Ammas Restaurent - Mapleshade

Kola Urundai: A Snack and an Appetizer

The Tamilnadu city of Madurai is renowned for its many traditional non-vegetarian dishes. Spices that have recently been ground enhance their recipes’ flavors. Any restaurant serving a non-vegetarian menu definitely includes the delectable Kola Urundai, which are fried mutton balls flavored with freshly blended spices. Thus the mainstay of many South Indian hotels is the “melt in your mouth” Kola Urundai . It is believed that when the Tanjore Marathas introduced a meal resembling the Maharashtrian shunti kebab, the kola Urundai initially emerged.

Kola Urundai is an old-fashioned, comfortable meatball recipe. Literally, kofta stands in for kola and ball for urundai. It is adaptable in that there are many different ways to serve it, including as a side dish for lunch, an appetizer, a snack with a cup of tea, or by mixing it with gravy to produce a delectable curry. It may be made to suit any day of the week. Mutton balls are a type of deep-fried appetizer that have a crisp outside and a juicy interior. It’s quite addictive! The flavors and textures of these keema balls are intense.

There are numerous variations on meatballs, which are a comfort food in many different cultures. Examples include the Andhra dish kheema muteelu and the Kerala Anglo Indian community’s meatball curry. With the taste of mutton, fennel, caramelized onions, and curry leaves, it is straightforward.
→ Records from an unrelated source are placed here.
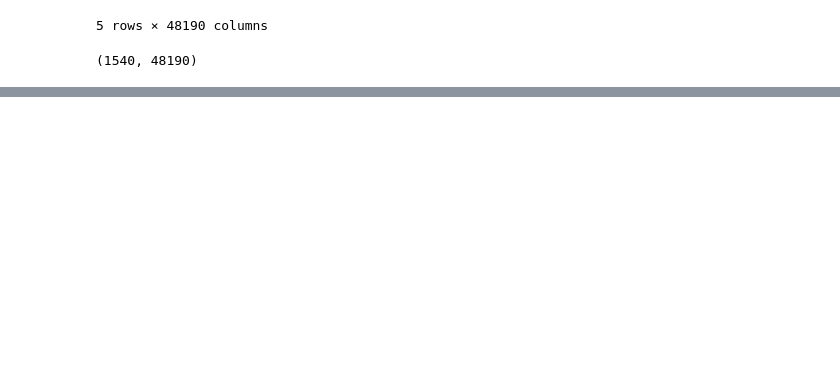
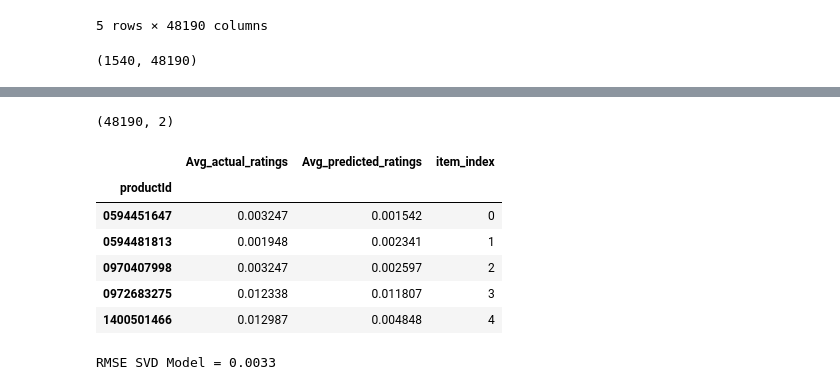
Before and after one commit to praveenveera/AmazonReviewsData, a Jupyter notebook: RS_Project.ipynb, the cells around one changed output, grey strips where cells are left out. Saved outputs shown, nothing was run; the diff lists cells and outputs as text; code cells hidden in the pictures; blank space fills up the shorter version.

```diff
--- a/RS_Project.ipynb
+++ b/RS_Project.ipynb
@@ -290,0 +372,20 @@ preds_df.shape
+# %%
+rmse_df = pd.concat([rating_matrix.mean(), preds_df.mean()], axis=1)
+rmse_df.columns = ['Avg_actual_ratings', 'Avg_predicted_ratings']
+print(rmse_df.shape)
+rmse_df['item_index'] = np.arange(0, rmse_df.shape[0], 1)
+rmse_df.head()
+# %% [output]
+(48190, 2)
+|  | Avg_actual_ratings | Avg_predicted_ratings | item_index |
+| productId |  |  |  |
+| 0594451647 | 0.003247 | 0.001542 | 0 |
+| 0594481813 | 0.001948 | 0.002341 | 1 |
+| 0970407998 | 0.003247 | 0.002597 | 2 |
+| 0972683275 | 0.012338 | 0.011807 | 3 |
+| 1400501466 | 0.012987 | 0.004848 | 4 |
+# %%
+RMSE = round((((rmse_df.Avg_actual_ratings - rmse_df.Avg_predicted_ratings) ** 2).mean() ** 0.5), 5)
+print('\nRMSE SVD Model = {} \n'.format(RMSE))
+# %% [output]
+RMSE SVD Model = 0.0033
```
Also changed, not shown: parts of 7 cells of this notebook.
It is a delectable starter.

Kola masala is a hot masala that is produced by blending fresh coriander, curry leaves, ginger, garlic, and green chillies with whole spices. Spices are typically dry-roasted before being pounded into a fine powder using a mortar and pestle. These spices and coconut are combined with the minced meat. The mixture is then formed into balls and fried. Today, chefs cook the mutton first before combining it with unique masalas. They shape the ingredients into balls and deep fry them.

 Mutton is the ideal meat to use, while beef is also acceptable. Lean and low in fat mutton is ideal. For this dish, roasted Bengal gram/chutney dal powder is also crucial. It gives the meatballs taste and serves to bind the minced meat so that it can be formed into balls. Adding cooked chana dal to kebabs or bread crumbs to Italian meatballs are similar examples. The meatballs can be bound and shaped with the aid of an egg.

Spicy and nutritious, mutton kheema balls are not to be missed. We can consume it with the combination of Biryani, Kushka, as well as with Rasam rice and other non-vegetarian dishes. It is abundant in protein, calories, and saturated fat. They are eaten on their own as a snack if given without curry.

For a taste of real kola urundai, visit the nearest Amma’s South Indian Restaurant. You will surely fall in love with it.